### Task requirements
I would like every line of the records below that contains the word "styles" copied.

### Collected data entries
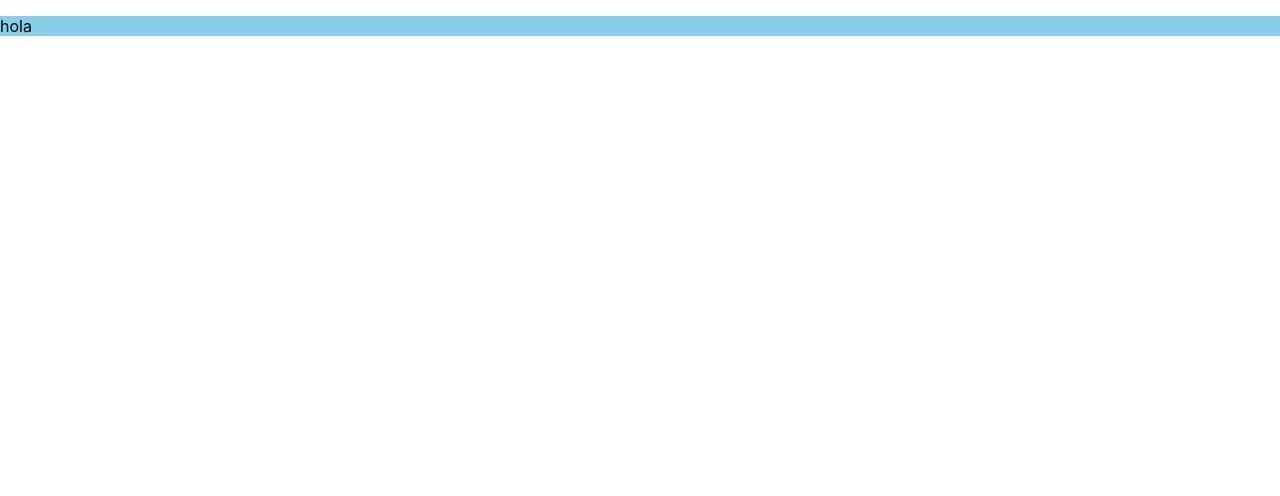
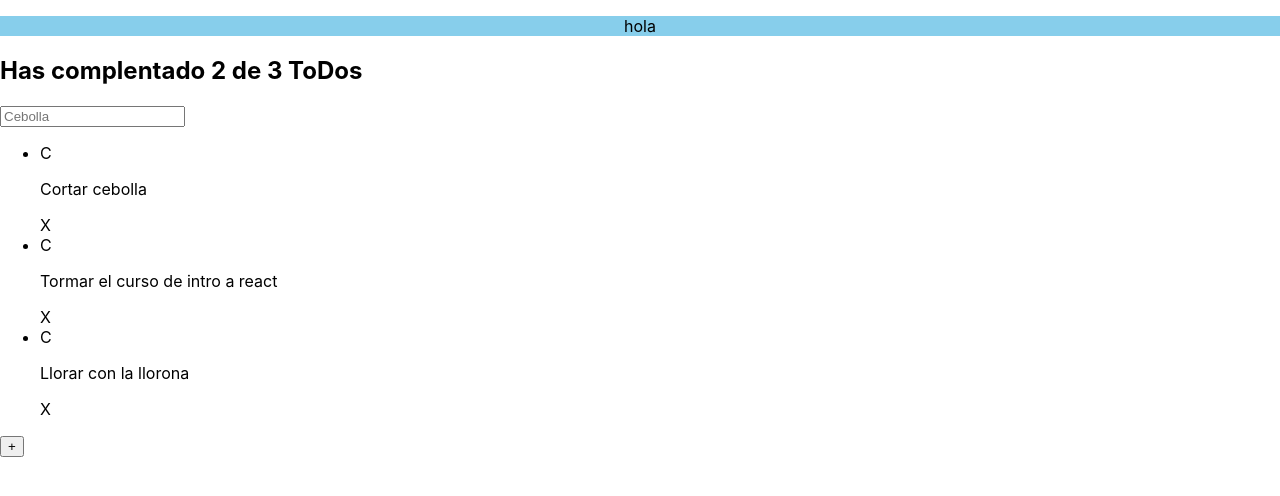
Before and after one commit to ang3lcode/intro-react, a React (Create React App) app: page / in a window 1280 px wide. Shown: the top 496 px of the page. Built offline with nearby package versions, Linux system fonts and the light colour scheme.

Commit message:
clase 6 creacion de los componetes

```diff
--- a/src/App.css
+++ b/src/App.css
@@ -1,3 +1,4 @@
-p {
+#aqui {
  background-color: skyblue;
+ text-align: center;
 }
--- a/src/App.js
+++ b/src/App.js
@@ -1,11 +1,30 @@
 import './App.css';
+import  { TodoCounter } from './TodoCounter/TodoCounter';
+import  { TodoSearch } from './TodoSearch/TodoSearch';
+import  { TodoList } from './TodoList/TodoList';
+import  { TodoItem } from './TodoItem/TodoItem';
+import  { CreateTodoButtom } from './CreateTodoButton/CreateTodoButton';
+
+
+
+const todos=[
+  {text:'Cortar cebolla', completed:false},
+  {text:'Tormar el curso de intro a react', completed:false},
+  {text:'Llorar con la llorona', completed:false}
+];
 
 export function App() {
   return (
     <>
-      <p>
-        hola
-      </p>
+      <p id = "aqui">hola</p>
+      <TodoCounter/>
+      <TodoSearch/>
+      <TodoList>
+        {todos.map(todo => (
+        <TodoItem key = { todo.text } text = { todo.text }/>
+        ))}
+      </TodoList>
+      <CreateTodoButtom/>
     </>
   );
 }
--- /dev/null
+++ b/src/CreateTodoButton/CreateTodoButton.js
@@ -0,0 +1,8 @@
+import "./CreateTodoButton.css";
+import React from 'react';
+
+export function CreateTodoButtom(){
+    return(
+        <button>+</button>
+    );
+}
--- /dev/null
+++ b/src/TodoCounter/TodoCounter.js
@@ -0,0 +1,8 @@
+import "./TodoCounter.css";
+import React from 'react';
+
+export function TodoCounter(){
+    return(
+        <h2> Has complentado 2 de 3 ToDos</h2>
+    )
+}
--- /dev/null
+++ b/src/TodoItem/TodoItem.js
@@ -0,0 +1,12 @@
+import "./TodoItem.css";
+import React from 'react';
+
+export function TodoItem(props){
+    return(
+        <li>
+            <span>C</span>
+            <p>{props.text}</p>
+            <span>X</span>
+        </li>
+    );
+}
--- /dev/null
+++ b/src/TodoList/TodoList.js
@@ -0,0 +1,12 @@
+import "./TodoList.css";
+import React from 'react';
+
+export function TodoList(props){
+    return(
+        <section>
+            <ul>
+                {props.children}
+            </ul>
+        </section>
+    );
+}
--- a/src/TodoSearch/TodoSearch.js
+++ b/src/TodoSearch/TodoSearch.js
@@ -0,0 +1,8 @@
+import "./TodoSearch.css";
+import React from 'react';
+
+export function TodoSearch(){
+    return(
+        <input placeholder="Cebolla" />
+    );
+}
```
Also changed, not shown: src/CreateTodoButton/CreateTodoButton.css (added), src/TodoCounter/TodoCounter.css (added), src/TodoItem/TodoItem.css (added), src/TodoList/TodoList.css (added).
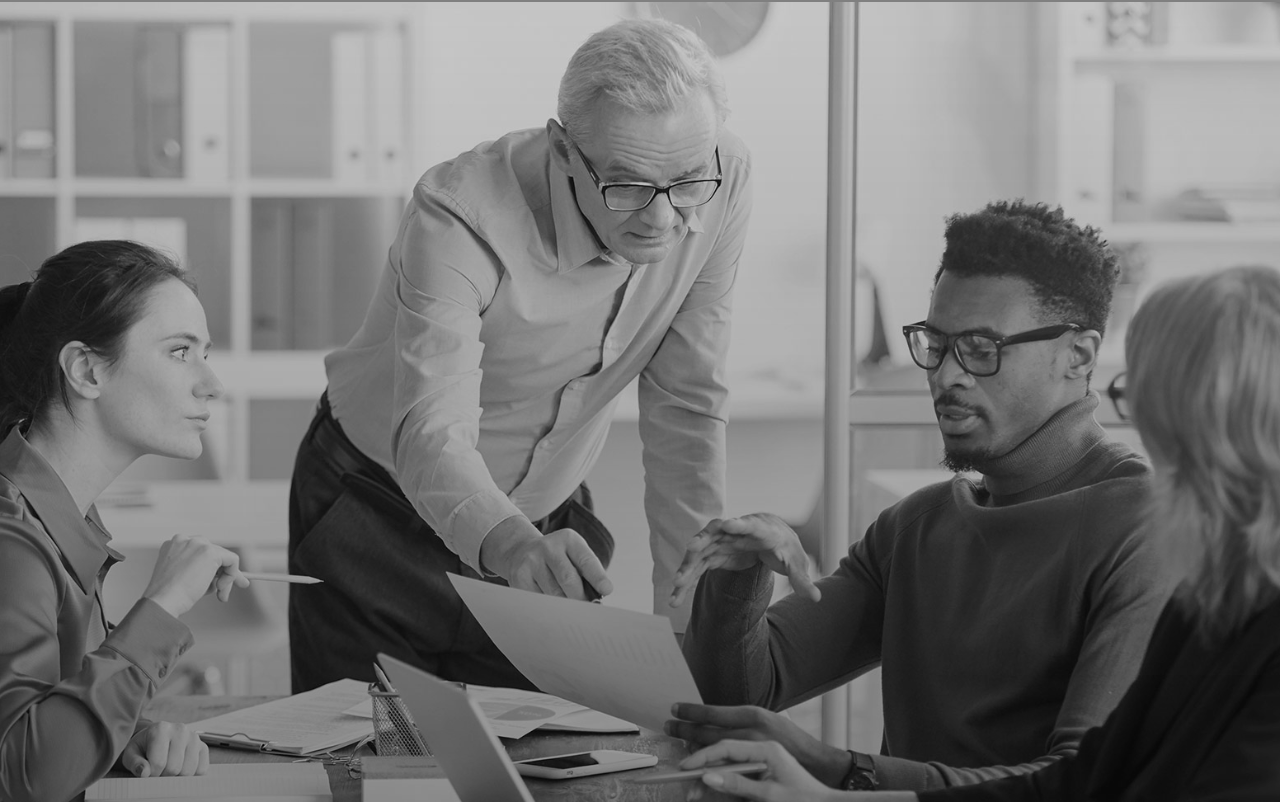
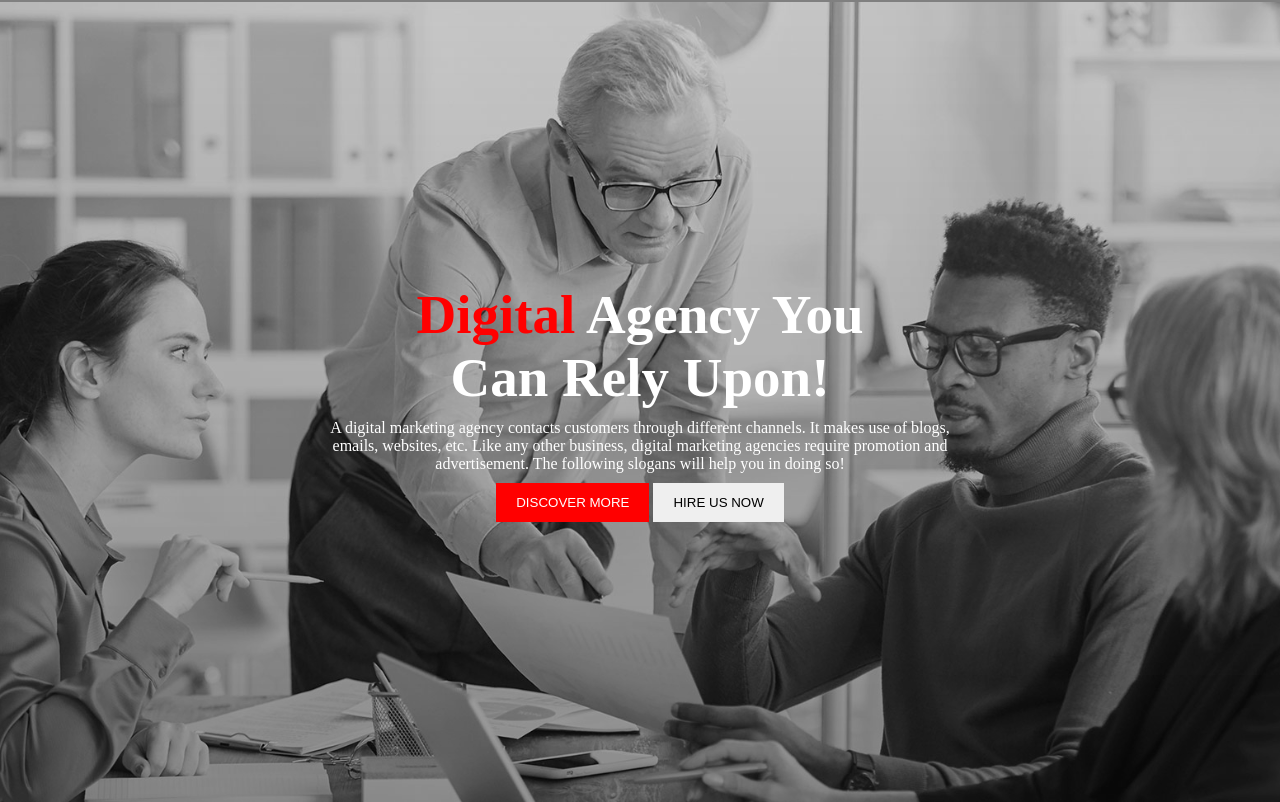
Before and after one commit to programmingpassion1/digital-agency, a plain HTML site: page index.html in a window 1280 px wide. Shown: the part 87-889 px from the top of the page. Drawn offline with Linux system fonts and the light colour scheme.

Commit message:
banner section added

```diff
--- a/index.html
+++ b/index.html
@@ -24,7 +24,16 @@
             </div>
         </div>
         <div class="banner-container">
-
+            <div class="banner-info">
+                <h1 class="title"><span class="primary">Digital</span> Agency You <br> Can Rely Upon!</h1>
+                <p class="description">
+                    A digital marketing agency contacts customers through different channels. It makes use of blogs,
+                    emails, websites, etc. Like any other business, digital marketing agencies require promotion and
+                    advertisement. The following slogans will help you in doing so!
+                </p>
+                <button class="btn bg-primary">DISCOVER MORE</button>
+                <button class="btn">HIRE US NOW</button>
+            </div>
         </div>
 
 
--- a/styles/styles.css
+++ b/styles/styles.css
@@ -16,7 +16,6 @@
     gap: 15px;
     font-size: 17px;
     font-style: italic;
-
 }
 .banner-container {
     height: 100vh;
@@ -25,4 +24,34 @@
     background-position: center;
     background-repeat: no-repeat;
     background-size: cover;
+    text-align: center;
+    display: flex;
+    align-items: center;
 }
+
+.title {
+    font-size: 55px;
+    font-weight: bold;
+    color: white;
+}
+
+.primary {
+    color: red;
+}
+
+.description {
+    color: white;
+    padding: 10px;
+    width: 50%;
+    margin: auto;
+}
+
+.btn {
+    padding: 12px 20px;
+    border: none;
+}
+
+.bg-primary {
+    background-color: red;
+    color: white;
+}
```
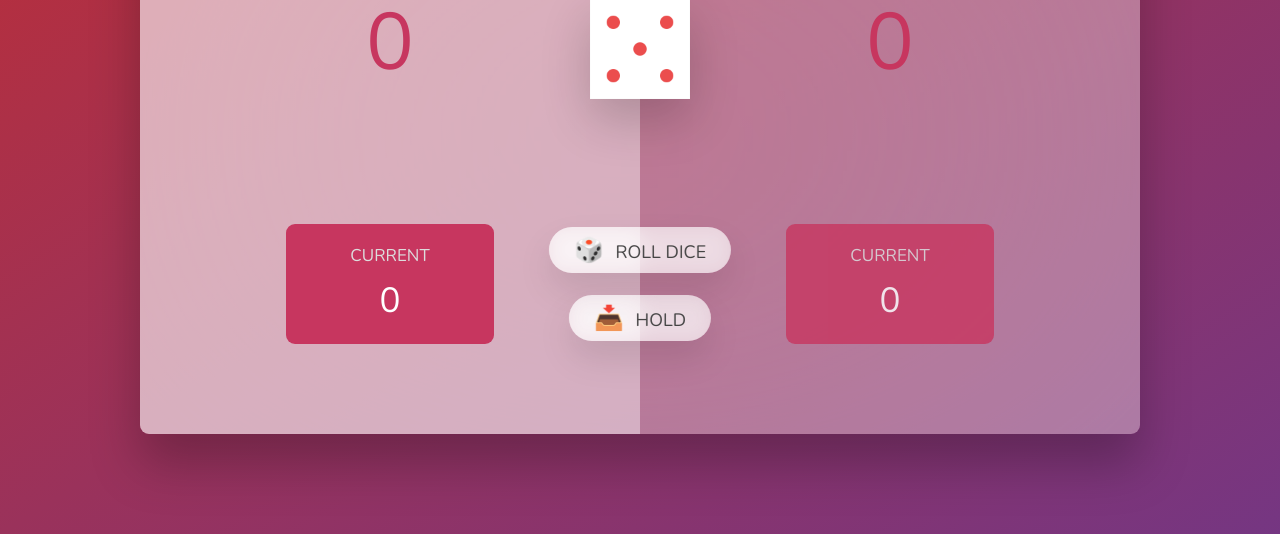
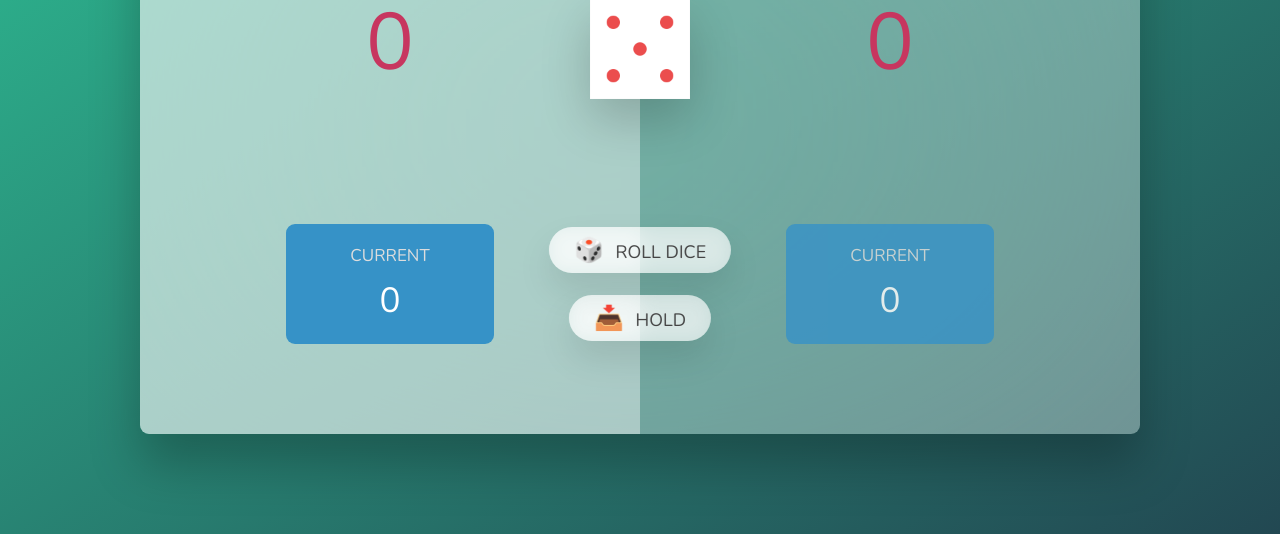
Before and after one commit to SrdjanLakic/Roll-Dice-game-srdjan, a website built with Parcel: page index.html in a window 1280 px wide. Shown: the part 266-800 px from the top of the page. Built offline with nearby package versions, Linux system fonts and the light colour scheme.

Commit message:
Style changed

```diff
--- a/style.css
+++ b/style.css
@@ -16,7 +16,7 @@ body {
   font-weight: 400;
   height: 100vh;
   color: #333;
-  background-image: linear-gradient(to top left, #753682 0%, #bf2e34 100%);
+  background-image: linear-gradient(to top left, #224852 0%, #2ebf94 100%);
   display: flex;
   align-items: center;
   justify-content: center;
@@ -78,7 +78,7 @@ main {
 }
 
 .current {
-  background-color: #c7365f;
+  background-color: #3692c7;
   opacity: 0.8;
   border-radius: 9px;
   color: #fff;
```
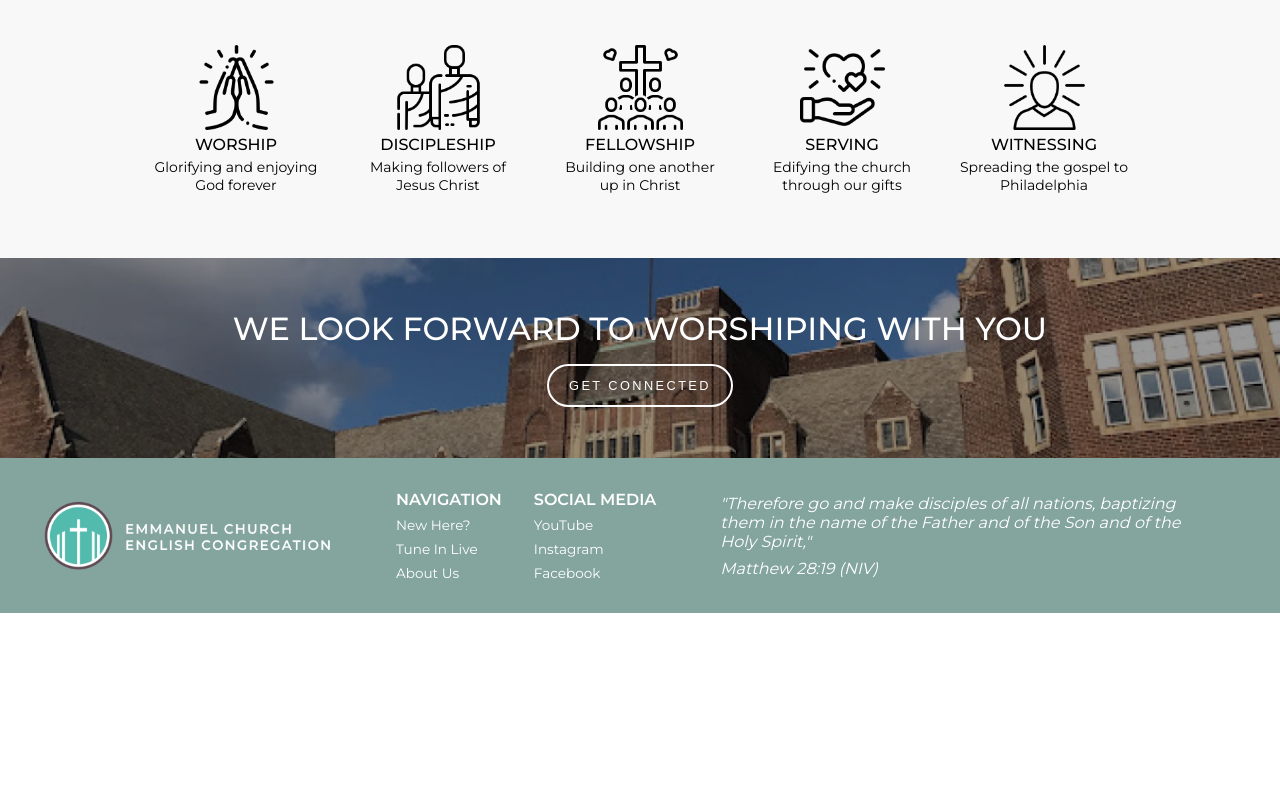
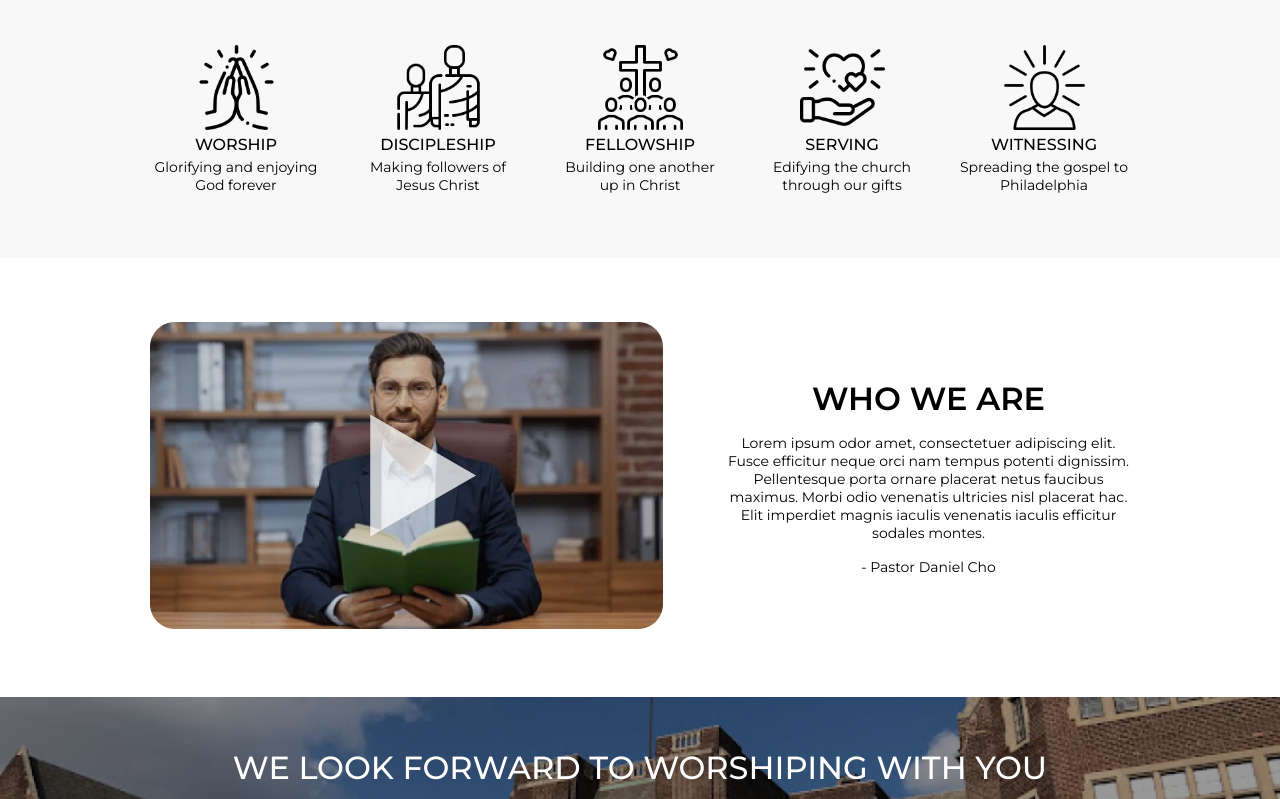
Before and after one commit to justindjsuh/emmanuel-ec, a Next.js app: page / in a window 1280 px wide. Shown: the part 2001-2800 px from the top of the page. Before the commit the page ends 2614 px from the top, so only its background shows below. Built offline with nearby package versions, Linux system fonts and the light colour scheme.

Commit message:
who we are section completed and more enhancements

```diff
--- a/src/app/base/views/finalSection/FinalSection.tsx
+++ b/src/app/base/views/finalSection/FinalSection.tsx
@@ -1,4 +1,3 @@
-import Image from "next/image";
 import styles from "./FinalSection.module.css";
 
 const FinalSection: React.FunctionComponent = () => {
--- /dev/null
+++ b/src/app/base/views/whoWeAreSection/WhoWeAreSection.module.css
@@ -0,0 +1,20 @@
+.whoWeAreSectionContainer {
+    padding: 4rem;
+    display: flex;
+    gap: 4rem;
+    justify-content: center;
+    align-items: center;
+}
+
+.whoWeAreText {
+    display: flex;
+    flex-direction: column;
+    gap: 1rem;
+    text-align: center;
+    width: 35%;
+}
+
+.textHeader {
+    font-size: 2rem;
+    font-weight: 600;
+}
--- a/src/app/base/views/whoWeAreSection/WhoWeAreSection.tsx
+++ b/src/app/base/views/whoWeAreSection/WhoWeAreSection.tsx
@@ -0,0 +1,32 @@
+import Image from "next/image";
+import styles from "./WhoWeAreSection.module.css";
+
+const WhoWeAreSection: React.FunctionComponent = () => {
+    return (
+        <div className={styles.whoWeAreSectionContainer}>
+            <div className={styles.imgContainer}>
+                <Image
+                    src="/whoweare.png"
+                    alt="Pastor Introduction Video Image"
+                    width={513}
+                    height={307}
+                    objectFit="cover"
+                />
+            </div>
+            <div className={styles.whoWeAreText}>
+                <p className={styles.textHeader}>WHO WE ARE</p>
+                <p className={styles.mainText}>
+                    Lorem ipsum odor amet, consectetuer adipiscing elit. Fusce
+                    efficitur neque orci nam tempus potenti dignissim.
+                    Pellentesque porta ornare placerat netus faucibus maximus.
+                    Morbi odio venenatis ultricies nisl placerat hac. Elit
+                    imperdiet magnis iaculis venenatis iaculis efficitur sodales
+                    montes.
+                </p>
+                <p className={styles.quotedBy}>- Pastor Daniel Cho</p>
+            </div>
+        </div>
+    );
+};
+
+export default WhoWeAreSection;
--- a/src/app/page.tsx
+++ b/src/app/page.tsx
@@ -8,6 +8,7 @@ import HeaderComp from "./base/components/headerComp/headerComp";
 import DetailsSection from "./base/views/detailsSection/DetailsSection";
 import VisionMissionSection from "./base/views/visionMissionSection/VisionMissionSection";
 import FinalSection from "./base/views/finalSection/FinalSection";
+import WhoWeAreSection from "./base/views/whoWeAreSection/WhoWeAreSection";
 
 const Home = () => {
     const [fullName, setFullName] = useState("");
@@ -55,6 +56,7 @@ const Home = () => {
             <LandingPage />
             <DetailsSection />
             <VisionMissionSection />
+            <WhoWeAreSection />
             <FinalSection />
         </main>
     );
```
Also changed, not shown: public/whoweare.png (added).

### Answer
--- a/styles/styles.css
+++ b/styles/styles.css
 import styles from "./FinalSection.module.css";
+import styles from "./WhoWeAreSection.module.css";
+        <div className={styles.whoWeAreSectionContainer}>
+            <div className={styles.imgContainer}>
+            <div className={styles.whoWeAreText}>
+                <p className={styles.textHeader}>WHO WE ARE</p>
+                <p className={styles.mainText}>
+                <p className={styles.quotedBy}>- Pastor Daniel Cho</p>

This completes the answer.